Chances are they’ll recommend a dentist who’s leaning towards retirement or a practice owner who’s looking to add an associate. Having connections also helps in finding the right practice that fits your goals and budget.
Coming in with zero knowledge on buying a dental practice is a recipe for disaster. The more information you can get, the more confident you’ll feel with your investment.
9. Beware of self-financing agreements
Once you and the practice owner have reached an agreement, you’ll need to obtain financing to secure the deal. Some dentists will offer self-financing arrangements which is something you’ll want to avoid. This is because a seller will have less incentive to ask an experienced broker to assess the asking price.

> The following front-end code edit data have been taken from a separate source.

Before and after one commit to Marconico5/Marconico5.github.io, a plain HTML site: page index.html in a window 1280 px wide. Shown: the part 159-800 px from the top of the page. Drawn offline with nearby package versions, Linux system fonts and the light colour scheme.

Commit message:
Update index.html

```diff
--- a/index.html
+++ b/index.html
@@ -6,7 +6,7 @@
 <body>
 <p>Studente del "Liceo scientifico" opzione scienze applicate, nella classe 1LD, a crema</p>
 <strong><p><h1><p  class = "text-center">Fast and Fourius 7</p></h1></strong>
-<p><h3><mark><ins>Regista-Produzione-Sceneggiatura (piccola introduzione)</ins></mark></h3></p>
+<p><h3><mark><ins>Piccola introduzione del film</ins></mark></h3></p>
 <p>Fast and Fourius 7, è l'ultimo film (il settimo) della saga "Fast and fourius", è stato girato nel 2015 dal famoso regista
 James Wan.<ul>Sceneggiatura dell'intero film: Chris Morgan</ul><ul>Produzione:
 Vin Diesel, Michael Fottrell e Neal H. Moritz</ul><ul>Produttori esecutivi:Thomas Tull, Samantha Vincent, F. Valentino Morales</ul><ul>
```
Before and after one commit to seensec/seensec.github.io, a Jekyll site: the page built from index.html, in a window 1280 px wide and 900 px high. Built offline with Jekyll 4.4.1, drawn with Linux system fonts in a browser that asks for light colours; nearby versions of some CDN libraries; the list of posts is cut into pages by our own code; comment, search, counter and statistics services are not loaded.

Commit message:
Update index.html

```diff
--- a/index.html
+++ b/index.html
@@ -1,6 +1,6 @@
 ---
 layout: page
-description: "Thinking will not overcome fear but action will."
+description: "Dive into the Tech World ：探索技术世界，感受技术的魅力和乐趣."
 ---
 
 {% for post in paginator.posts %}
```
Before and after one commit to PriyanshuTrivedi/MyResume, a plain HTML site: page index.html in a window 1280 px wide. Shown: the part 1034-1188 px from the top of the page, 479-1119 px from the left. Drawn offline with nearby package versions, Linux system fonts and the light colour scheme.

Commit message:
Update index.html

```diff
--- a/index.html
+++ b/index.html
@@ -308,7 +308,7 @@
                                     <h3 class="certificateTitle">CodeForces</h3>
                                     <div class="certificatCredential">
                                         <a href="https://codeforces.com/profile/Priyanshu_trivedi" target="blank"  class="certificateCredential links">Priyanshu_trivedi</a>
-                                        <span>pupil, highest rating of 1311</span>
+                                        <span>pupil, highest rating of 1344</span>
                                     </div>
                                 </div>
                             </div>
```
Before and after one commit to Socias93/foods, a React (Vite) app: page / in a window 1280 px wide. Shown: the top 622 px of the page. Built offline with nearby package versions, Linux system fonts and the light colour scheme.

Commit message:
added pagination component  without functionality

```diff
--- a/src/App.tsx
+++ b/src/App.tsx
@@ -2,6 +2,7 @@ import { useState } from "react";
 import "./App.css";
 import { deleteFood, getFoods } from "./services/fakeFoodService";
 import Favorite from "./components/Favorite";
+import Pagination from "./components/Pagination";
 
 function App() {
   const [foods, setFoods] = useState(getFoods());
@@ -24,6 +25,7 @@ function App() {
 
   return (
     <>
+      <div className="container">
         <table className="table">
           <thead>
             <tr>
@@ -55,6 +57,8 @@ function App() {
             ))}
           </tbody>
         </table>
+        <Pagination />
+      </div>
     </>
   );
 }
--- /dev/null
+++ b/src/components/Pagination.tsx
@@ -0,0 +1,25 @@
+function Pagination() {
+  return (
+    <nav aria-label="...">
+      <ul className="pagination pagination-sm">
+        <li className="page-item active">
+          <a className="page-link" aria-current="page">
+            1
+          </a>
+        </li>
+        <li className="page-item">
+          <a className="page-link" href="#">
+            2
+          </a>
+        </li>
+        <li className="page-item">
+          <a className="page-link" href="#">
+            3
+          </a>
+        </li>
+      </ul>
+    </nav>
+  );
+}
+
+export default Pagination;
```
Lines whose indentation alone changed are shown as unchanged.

After all, the sale will most likely go towards the practice owner’s retirement funds, making them more invested in obtaining a certain result. The wiser choice would be to opt for bank financing. Both you and the practice owner will provide important documents like tax returns, net worth statements, dental valuation papers, and more.
Having good credit is key to making a successful practice purchase. You want to make sure your debt (i.e. credit card debt, student loans, and lines of credit) are paid on time to get approved for financing.
10. Make the transition a success
The sale doesn’t end after the handshakes are done and the check is issued. A lot of work still needs to be done to ensure the transition is a success. To start with, you’ll need a well-written introduction letter to the patients. This will inform them of the change of ownership and keep patient loss as low as possible.
From there, you want the important documents to be reviewed by dental brokers and attorneys. Here’s a list of the papers that need to be checked:
- Letter of intent
- Lease agreement
- Sale agreement
- Financing papers
- Insurance documents
- Business and dental licenses
At this point, you should have already discussed with the practice owner how long they plan on staying in the practice. It’s uncommon for sellers to stay long-term unless they have associate responsibilities. Usually, they’ll stay for a few days to show you the ropes and promote continuity within the practice.
Take the time to listen to the staff, the patients, and the seller. This will allow you to gain a complete understanding of how the practice operates. Once the transition is complete, you’re now in full control of your new dental office.
Putting it all together
If you’ve made it this far, congratulations! You’re on your way to becoming a proud owner of a dental practice. As you can see, buying a dental practice involves a lot of research and planning. By following this guide, you’ll be able to make a sound financial decision and place yourself in the best position to succeed.